From the Telluride Daily Planet:
Down main street they came, wearing Brooks Brothers and waving signs that declared “Straight is Great,” and “Adam and Eve, not Adam and Steve.” They were the Straight Pride brigade, and they high-stepped through Telluride’s Fourth of July parade like the Republican National Dance Troupe.
The Straight Priders say it was all a joke, and indeed, they won second place in the parade’s humor category. But some people aren’t laughing, saying they sniffed a whiff of anti-gay sentiment in the group’s shtick.
A whiff? The stench is a bit stronger than that.
You can head on over to the link above to read the overwhelming response of the citizens of Telluride to the homophobic act. Here's a bit:
In letters to the editor, residents called the skit “highly offensive and completely inappropriate,” a “hate group,” a “hate float,” and asked the marchers to apologize. In the Straight Pride baseball caps and pro-heterosexual signs, they didn’t see a joke, but something darker.
“They were clearly nothing more than an anti-gay hate group,” wrote Gretchen Norham, a Boulder resident who watched the parade. “Shame on this group. Shame on the judges. I expected better from people in Telluride.”

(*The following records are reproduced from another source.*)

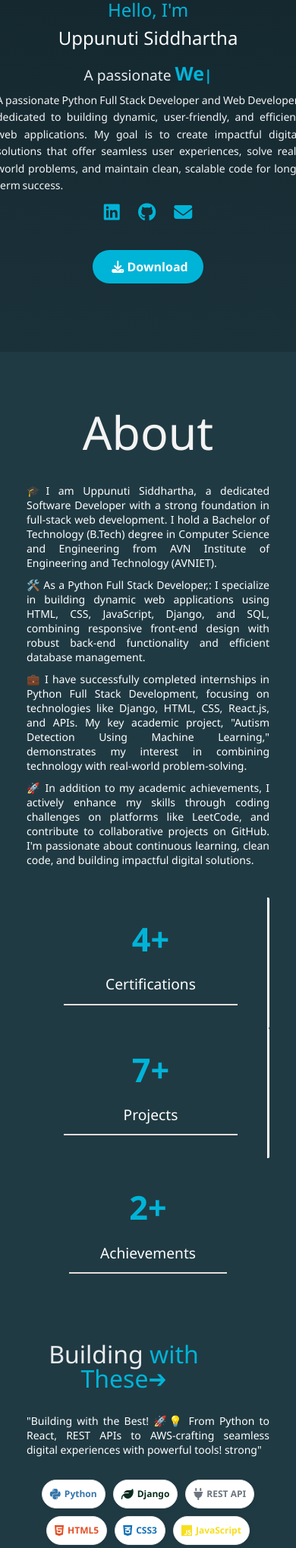
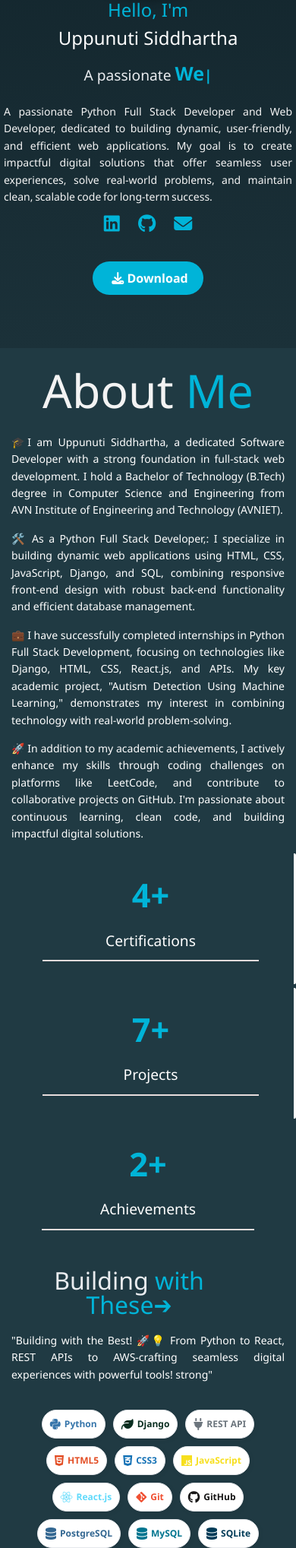
Before and after one commit to uppunutisiddhartha/portifolio-siddu, a Django app: page / in a window 390 px wide. Shown: the part 401-2438 px from the top of the page at 76% size. Run offline with Django 5.2, Linux system fonts and the light colour scheme; some libraries are stand-ins or nearby versions.

Commit message:
about p fixed

```diff
--- a/base/templates/index.html
+++ b/base/templates/index.html
@@ -214,7 +214,12 @@
 
   #about {
     background-color: #203a43;
-    padding: 50px 20px;
+    padding: 10px 20px;
+
+  }
+
+  #About1 h1 span {
+    color: #00b4d8;
   }
 
   #About1 h1 {
@@ -918,8 +923,9 @@
     .img-container {
       margin-bottom: 30px;
     }
+
     .main {
-      margin: 0;
+      margin: 10px;
       text-align: center;
     }
 
@@ -935,13 +941,10 @@
       width: 100px;
     }
 
-<<<<<<< Updated upstream
     .container {
       flex-direction: row;
     }
 
-=======
->>>>>>> Stashed changes
     .certificate {
       flex: 1 1 100%;
 
@@ -980,23 +983,11 @@
 
     .container {
       justify-content: center;
-<<<<<<< Updated upstream
-      /* Center the items on smaller screens */
       gap: 5px;
       /* Decrease gap on smaller screens */
-=======
 
       gap: 5px;
 
-    }
-
-    #about .row p {
-      text-align: justify;
-      word-spacing: 0px;
-      max-width: 100%;
-      margin: 10px auto;
-      line-height: normal;
->>>>>>> Stashed changes
     }
   }
 
@@ -1016,29 +1007,19 @@
       overflow-x: hidden;
     }
 
-<<<<<<< Updated upstream
-=======
     #about {
       margin: 0;
       padding: 0;
       text-align: center;
     }
+
     .main p {
       text-align: justify;
       word-wrap: normal;
       word-spacing: -1px;
       font-size: 14px;
     }
->>>>>>> Stashed changes
-    #about .row p {
-      text-align: justify;
-      word-spacing: 0px;
-      max-width: 95%;
-      margin: 10px auto;
-      line-height: normal;
-    }
-<<<<<<< Updated upstream
-=======
+
     #about h1 {
       text-align: center;
     }
@@ -1056,7 +1037,7 @@
       word-spacing: 0px;
       font-size: 14px;
     }
->>>>>>> Stashed changes
+
 
 
     .container {
@@ -1069,15 +1050,15 @@
     }
 
     .img-container img {
-      margin-bottom: 80px;
-      width: 250px;
-      height: 250px;
+      margin-bottom: 120px;
+      width: 300px;
+      height: 300px;
       margin-left: auto;
       margin-right: auto;
     }
 
     .main {
-      margin-top: -310px;
+      margin-top: -280px;
       text-align: center;
     }
 
@@ -1106,6 +1087,7 @@
       word-spacing: -1px;
       font-size: 14px;
     }
+
     #project .row .col-md-6 {
       align-items: start;
     }
@@ -1237,7 +1219,7 @@
                 <h5>Hello, I'm</h5>
                 <h3>Uppunuti Siddhartha</h3>
                 <h2>A passionate <span id="typing-text"></span></h2>
-                <p>
+
                 <p>A passionate Python Full Stack Developer and Web Developer, dedicated to building dynamic,
                   user-friendly, and efficient web applications. My goal is to create impactful digital solutions that
                   offer seamless user experiences, solve real-world problems, and maintain clean, scalable code for
@@ -1276,7 +1258,7 @@
 <section id="about">
   <div class="row">
     <div id="About1" class="col-md-4">
-      <h1>About</h1>
+      <h1>About <span>Me</span></h1>
     </div>
     <div class="col-md-7">
       <p>🎓I am Uppunuti Siddhartha, a dedicated Software Developer with a strong foundation in full-stack web
```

This kind of humor is always messy, and it seems like some people think they can get away with saying anything as long as it's funny. If you point out that something is homophobic, these sorts will say it's just a joke as if you're the one with the problem, and that for some reason not being able to find the humor in parroting homophobia is some sort of deficiency in the listener.
“I thought it was going to be a funny idea, so I was up for it,” [one marcher] said. “A lot of people are misconstruing it. It was, first and foremost, a joke. It was not homophobic.”
Why can't it be both? There are homophobic jokes. Of course, he feels that he's able to monopolize interpretation of this act (we misconstrue; he properly construes) without taking into consideration the history of violent heterosexual supremacy. The signs that they were carrying, which said things like "Not in my backdoor" or "Adam and Eve, not Adam and Steve", aren't new messages at all. There a context to this, and just because the marchers didn't realize it, chose to ignore it, or embraced it, doesn't mean that it doesn't exist and that it doesn't have power to those trying to enjoy the parade.
But Ethan Hale, who marched with the Straight Priders, said there was nothing malicious behind the skit, and that it was a satire of the over-the-top gay pride parades in cities like New York or San Francisco.[...]
On July 4, a dozen Telluride residents suffered into polyester pants and scratchy sweaters, combed their hair flat and slipped on loafers and pumps to become the Straight Pride marchers. They whooped and waved and kissed in the middle of main street (girls kissing boys, naturally).
Kissing the same sex in the street is an act of defiance against often violent compulsory heterosexuality. Mocking that gesture erases that history of violence and makes fun of actions that challenge conformity and heteropatriarchy (you know, the good parts of Pride that are often forgotten even by our own). It might be all a part of their ironic stance, but when you ironically present something that's important to people or something that hurts people, it only compounds the rhetorical violence.
But maybe it is about humor. Said one marcher:
Our entry number in the parade was four — funny. Four. Funny.
With a sense of humor like that, I can't imagine why these people failed to impress the locals!